* [EXERCISE REQUIREMENTS]: For the entries that follow, set down each one exactly and drop any pictures.

* [RECORDS PROVIDED]:
##############################
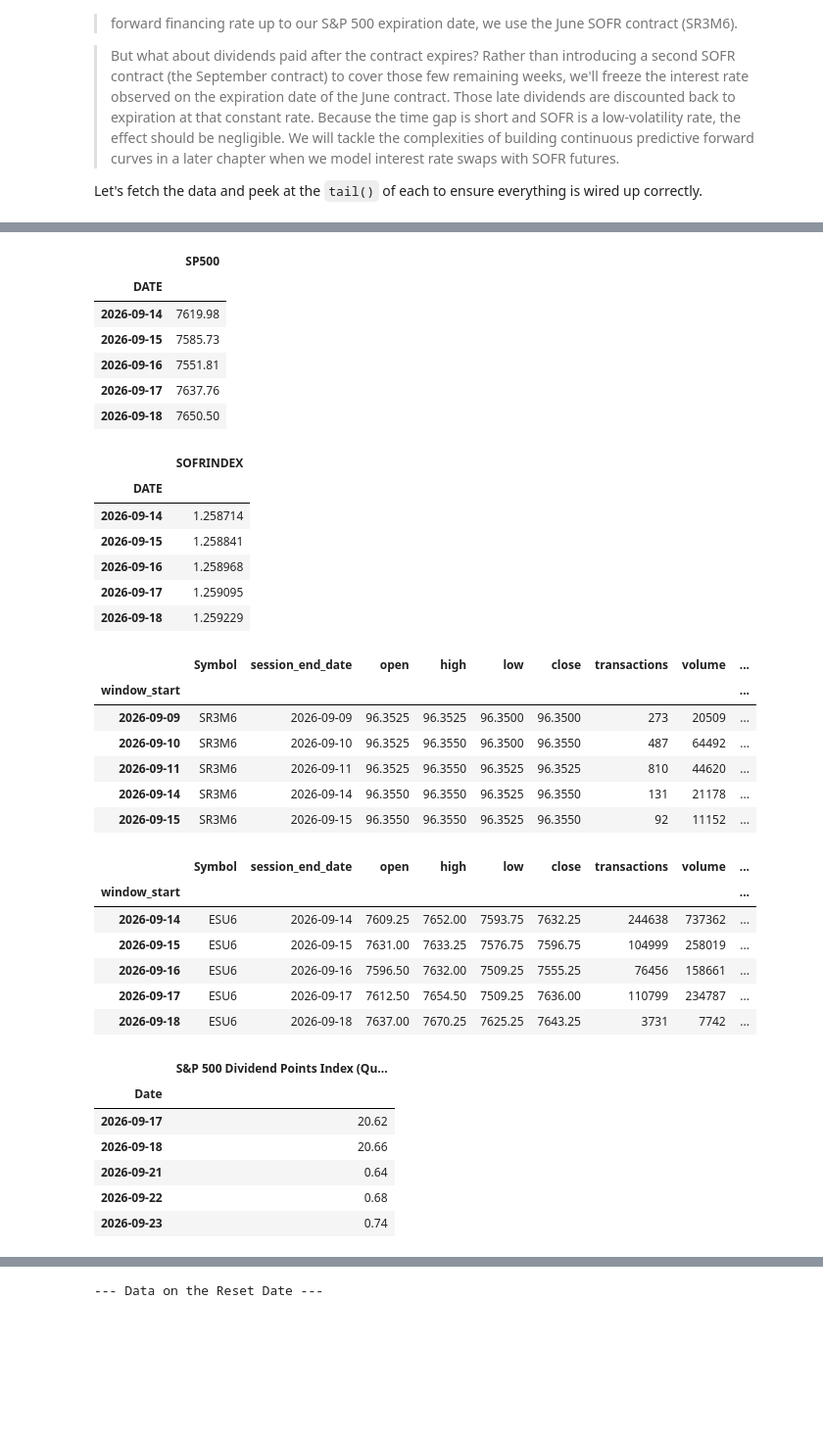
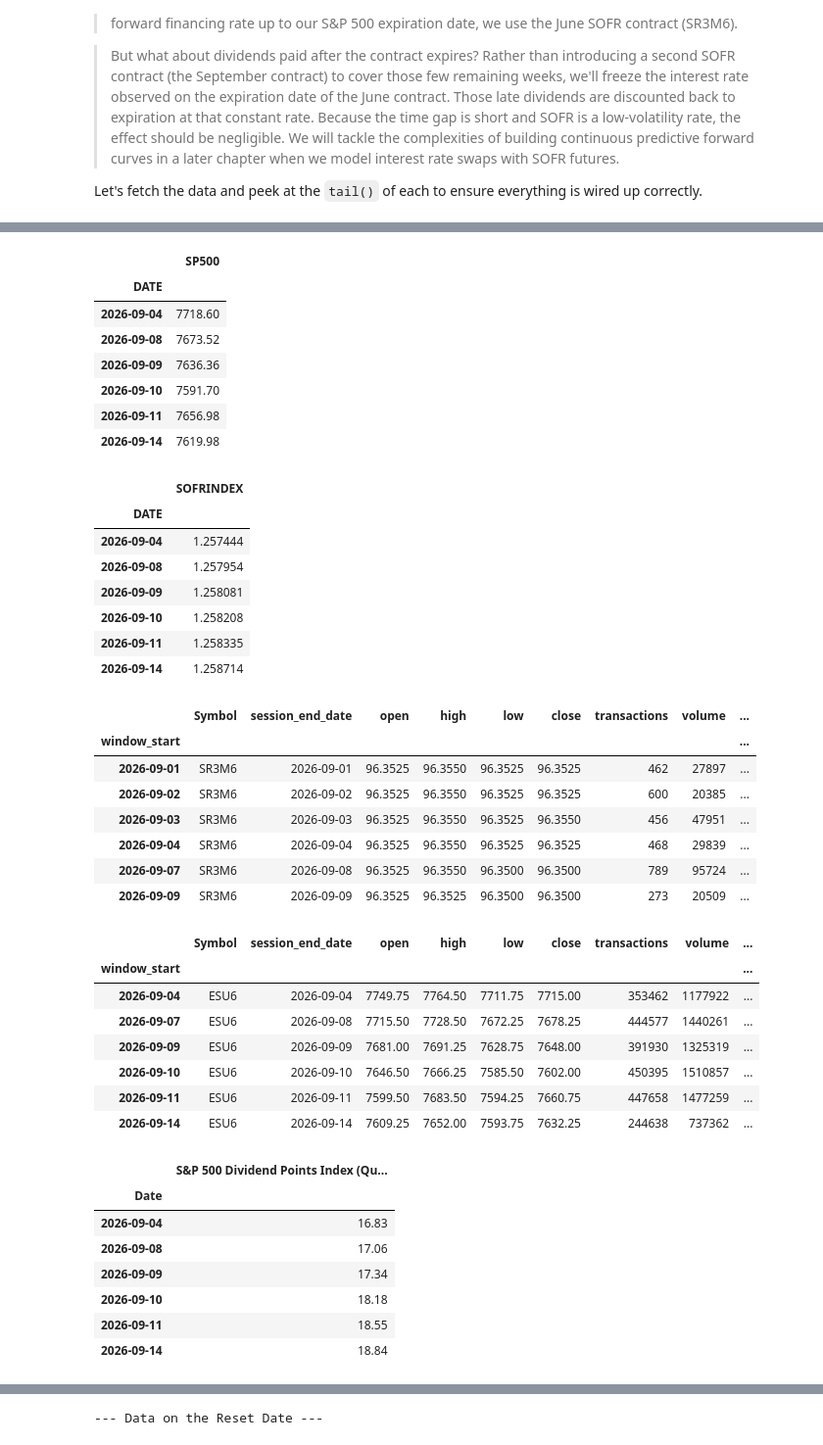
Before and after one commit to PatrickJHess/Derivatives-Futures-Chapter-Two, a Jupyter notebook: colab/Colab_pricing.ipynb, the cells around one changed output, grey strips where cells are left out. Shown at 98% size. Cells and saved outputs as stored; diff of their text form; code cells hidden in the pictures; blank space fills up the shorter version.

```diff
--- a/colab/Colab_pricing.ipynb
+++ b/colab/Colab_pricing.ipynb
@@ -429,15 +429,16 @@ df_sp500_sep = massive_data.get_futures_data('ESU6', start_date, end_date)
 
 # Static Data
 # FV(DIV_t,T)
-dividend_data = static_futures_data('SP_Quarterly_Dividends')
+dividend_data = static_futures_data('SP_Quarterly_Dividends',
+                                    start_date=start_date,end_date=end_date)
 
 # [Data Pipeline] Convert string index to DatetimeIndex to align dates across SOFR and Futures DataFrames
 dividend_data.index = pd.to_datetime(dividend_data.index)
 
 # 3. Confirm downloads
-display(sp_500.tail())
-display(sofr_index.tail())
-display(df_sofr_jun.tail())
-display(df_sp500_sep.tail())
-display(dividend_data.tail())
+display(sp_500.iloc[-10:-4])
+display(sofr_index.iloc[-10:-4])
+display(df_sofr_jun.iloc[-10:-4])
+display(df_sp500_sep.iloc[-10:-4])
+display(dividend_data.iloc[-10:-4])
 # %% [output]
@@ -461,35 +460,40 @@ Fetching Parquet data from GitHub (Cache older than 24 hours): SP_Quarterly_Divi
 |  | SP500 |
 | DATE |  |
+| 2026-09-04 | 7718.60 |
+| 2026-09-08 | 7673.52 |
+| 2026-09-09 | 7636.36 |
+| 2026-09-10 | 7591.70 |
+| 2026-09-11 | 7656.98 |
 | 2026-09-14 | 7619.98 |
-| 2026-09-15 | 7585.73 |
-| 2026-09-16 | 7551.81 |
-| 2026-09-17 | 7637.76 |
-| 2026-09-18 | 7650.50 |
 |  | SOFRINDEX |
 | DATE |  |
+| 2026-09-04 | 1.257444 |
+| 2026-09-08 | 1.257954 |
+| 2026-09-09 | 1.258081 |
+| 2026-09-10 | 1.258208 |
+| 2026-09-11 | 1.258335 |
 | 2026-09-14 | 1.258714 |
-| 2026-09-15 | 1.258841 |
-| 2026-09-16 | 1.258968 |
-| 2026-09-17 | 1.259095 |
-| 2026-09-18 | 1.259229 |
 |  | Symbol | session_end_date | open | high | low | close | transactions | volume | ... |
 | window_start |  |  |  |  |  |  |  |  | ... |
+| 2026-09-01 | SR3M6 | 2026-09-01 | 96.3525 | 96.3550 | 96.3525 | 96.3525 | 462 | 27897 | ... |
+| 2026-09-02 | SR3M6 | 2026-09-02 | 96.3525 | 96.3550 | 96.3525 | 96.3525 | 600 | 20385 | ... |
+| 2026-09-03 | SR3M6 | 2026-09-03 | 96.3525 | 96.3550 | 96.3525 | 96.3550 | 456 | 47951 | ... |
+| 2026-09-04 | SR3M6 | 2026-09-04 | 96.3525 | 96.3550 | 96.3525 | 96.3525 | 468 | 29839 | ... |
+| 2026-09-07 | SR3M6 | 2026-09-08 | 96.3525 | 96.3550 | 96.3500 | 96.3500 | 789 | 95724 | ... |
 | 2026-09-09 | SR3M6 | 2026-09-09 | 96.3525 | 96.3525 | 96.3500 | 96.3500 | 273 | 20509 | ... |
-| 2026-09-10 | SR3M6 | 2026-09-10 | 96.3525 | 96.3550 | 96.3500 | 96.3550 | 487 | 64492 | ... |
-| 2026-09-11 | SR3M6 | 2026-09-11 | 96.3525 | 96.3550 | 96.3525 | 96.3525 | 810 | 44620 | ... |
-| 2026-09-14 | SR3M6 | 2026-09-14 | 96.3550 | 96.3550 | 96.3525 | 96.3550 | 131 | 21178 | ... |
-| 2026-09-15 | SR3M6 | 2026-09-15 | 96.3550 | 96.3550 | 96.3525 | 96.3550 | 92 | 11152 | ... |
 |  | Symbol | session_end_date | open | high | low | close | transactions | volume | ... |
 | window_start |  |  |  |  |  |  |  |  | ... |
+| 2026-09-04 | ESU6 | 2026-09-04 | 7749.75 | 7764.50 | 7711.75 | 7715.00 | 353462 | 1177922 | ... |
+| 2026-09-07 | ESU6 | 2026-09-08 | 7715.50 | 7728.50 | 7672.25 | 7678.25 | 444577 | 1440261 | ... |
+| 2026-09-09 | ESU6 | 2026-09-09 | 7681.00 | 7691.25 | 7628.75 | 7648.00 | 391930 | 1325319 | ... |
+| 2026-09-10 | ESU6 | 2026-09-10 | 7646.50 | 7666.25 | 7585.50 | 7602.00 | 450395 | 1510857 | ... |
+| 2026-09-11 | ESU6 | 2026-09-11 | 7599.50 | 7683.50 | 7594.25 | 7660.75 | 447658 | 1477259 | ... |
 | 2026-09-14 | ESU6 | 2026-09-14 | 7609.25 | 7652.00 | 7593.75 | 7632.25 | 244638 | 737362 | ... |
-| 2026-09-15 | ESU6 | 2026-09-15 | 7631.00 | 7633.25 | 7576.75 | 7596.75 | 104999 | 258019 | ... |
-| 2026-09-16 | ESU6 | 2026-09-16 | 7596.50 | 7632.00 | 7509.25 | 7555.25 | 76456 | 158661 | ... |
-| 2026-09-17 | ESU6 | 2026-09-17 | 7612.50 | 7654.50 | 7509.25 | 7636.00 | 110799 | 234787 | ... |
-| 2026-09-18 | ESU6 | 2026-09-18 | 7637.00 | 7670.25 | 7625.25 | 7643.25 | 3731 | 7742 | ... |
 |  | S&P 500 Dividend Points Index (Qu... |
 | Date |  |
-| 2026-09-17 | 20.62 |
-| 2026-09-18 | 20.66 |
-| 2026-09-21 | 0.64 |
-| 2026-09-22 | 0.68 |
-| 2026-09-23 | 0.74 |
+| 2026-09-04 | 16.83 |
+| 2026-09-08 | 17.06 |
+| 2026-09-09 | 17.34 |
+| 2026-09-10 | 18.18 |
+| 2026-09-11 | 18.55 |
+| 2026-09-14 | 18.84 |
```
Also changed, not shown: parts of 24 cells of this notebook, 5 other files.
##############################
* [SOLUTION FOR THIS EXERCISE]:
Before and after one commit to PatrickJHess/Derivatives-Futures-Chapter-Two, a Jupyter notebook: colab/Colab_pricing.ipynb, the cells around one changed output, grey strips where cells are left out. Shown at 98% size. Cells and saved outputs as stored; diff of their text form; code cells hidden in the pictures; blank space fills up the shorter version.

```diff
--- a/colab/Colab_pricing.ipynb
+++ b/colab/Colab_pricing.ipynb
@@ -429,15 +429,16 @@ df_sp500_sep = massive_data.get_futures_data('ESU6', start_date, end_date)
 
 # Static Data
 # FV(DIV_t,T)
-dividend_data = static_futures_data('SP_Quarterly_Dividends')
+dividend_data = static_futures_data('SP_Quarterly_Dividends',
+                                    start_date=start_date,end_date=end_date)
 
 # [Data Pipeline] Convert string index to DatetimeIndex to align dates across SOFR and Futures DataFrames
 dividend_data.index = pd.to_datetime(dividend_data.index)
 
 # 3. Confirm downloads
-display(sp_500.tail())
-display(sofr_index.tail())
-display(df_sofr_jun.tail())
-display(df_sp500_sep.tail())
-display(dividend_data.tail())
+display(sp_500.iloc[-10:-4])
+display(sofr_index.iloc[-10:-4])
+display(df_sofr_jun.iloc[-10:-4])
+display(df_sp500_sep.iloc[-10:-4])
+display(dividend_data.iloc[-10:-4])
 # %% [output]
@@ -461,35 +460,40 @@ Fetching Parquet data from GitHub (Cache older than 24 hours): SP_Quarterly_Divi
 |  | SP500 |
 | DATE |  |
+| 2026-09-04 | 7718.60 |
+| 2026-09-08 | 7673.52 |
+| 2026-09-09 | 7636.36 |
+| 2026-09-10 | 7591.70 |
+| 2026-09-11 | 7656.98 |
 | 2026-09-14 | 7619.98 |
-| 2026-09-15 | 7585.73 |
-| 2026-09-16 | 7551.81 |
-| 2026-09-17 | 7637.76 |
-| 2026-09-18 | 7650.50 |
 |  | SOFRINDEX |
 | DATE |  |
+| 2026-09-04 | 1.257444 |
+| 2026-09-08 | 1.257954 |
+| 2026-09-09 | 1.258081 |
+| 2026-09-10 | 1.258208 |
+| 2026-09-11 | 1.258335 |
 | 2026-09-14 | 1.258714 |
-| 2026-09-15 | 1.258841 |
-| 2026-09-16 | 1.258968 |
-| 2026-09-17 | 1.259095 |
-| 2026-09-18 | 1.259229 |
 |  | Symbol | session_end_date | open | high | low | close | transactions | volume | ... |
 | window_start |  |  |  |  |  |  |  |  | ... |
+| 2026-09-01 | SR3M6 | 2026-09-01 | 96.3525 | 96.3550 | 96.3525 | 96.3525 | 462 | 27897 | ... |
+| 2026-09-02 | SR3M6 | 2026-09-02 | 96.3525 | 96.3550 | 96.3525 | 96.3525 | 600 | 20385 | ... |
+| 2026-09-03 | SR3M6 | 2026-09-03 | 96.3525 | 96.3550 | 96.3525 | 96.3550 | 456 | 47951 | ... |
+| 2026-09-04 | SR3M6 | 2026-09-04 | 96.3525 | 96.3550 | 96.3525 | 96.3525 | 468 | 29839 | ... |
+| 2026-09-07 | SR3M6 | 2026-09-08 | 96.3525 | 96.3550 | 96.3500 | 96.3500 | 789 | 95724 | ... |
 | 2026-09-09 | SR3M6 | 2026-09-09 | 96.3525 | 96.3525 | 96.3500 | 96.3500 | 273 | 20509 | ... |
-| 2026-09-10 | SR3M6 | 2026-09-10 | 96.3525 | 96.3550 | 96.3500 | 96.3550 | 487 | 64492 | ... |
-| 2026-09-11 | SR3M6 | 2026-09-11 | 96.3525 | 96.3550 | 96.3525 | 96.3525 | 810 | 44620 | ... |
-| 2026-09-14 | SR3M6 | 2026-09-14 | 96.3550 | 96.3550 | 96.3525 | 96.3550 | 131 | 21178 | ... |
-| 2026-09-15 | SR3M6 | 2026-09-15 | 96.3550 | 96.3550 | 96.3525 | 96.3550 | 92 | 11152 | ... |
 |  | Symbol | session_end_date | open | high | low | close | transactions | volume | ... |
 | window_start |  |  |  |  |  |  |  |  | ... |
+| 2026-09-04 | ESU6 | 2026-09-04 | 7749.75 | 7764.50 | 7711.75 | 7715.00 | 353462 | 1177922 | ... |
+| 2026-09-07 | ESU6 | 2026-09-08 | 7715.50 | 7728.50 | 7672.25 | 7678.25 | 444577 | 1440261 | ... |
+| 2026-09-09 | ESU6 | 2026-09-09 | 7681.00 | 7691.25 | 7628.75 | 7648.00 | 391930 | 1325319 | ... |
+| 2026-09-10 | ESU6 | 2026-09-10 | 7646.50 | 7666.25 | 7585.50 | 7602.00 | 450395 | 1510857 | ... |
+| 2026-09-11 | ESU6 | 2026-09-11 | 7599.50 | 7683.50 | 7594.25 | 7660.75 | 447658 | 1477259 | ... |
 | 2026-09-14 | ESU6 | 2026-09-14 | 7609.25 | 7652.00 | 7593.75 | 7632.25 | 244638 | 737362 | ... |
-| 2026-09-15 | ESU6 | 2026-09-15 | 7631.00 | 7633.25 | 7576.75 | 7596.75 | 104999 | 258019 | ... |
-| 2026-09-16 | ESU6 | 2026-09-16 | 7596.50 | 7632.00 | 7509.25 | 7555.25 | 76456 | 158661 | ... |
-| 2026-09-17 | ESU6 | 2026-09-17 | 7612.50 | 7654.50 | 7509.25 | 7636.00 | 110799 | 234787 | ... |
-| 2026-09-18 | ESU6 | 2026-09-18 | 7637.00 | 7670.25 | 7625.25 | 7643.25 | 3731 | 7742 | ... |
 |  | S&P 500 Dividend Points Index (Qu... |
 | Date |  |
-| 2026-09-17 | 20.62 |
-| 2026-09-18 | 20.66 |
-| 2026-09-21 | 0.64 |
-| 2026-09-22 | 0.68 |
-| 2026-09-23 | 0.74 |
+| 2026-09-04 | 16.83 |
+| 2026-09-08 | 17.06 |
+| 2026-09-09 | 17.34 |
+| 2026-09-10 | 18.18 |
+| 2026-09-11 | 18.55 |
+| 2026-09-14 | 18.84 |
```
Also changed, not shown: parts of 24 cells of this notebook, 5 other files.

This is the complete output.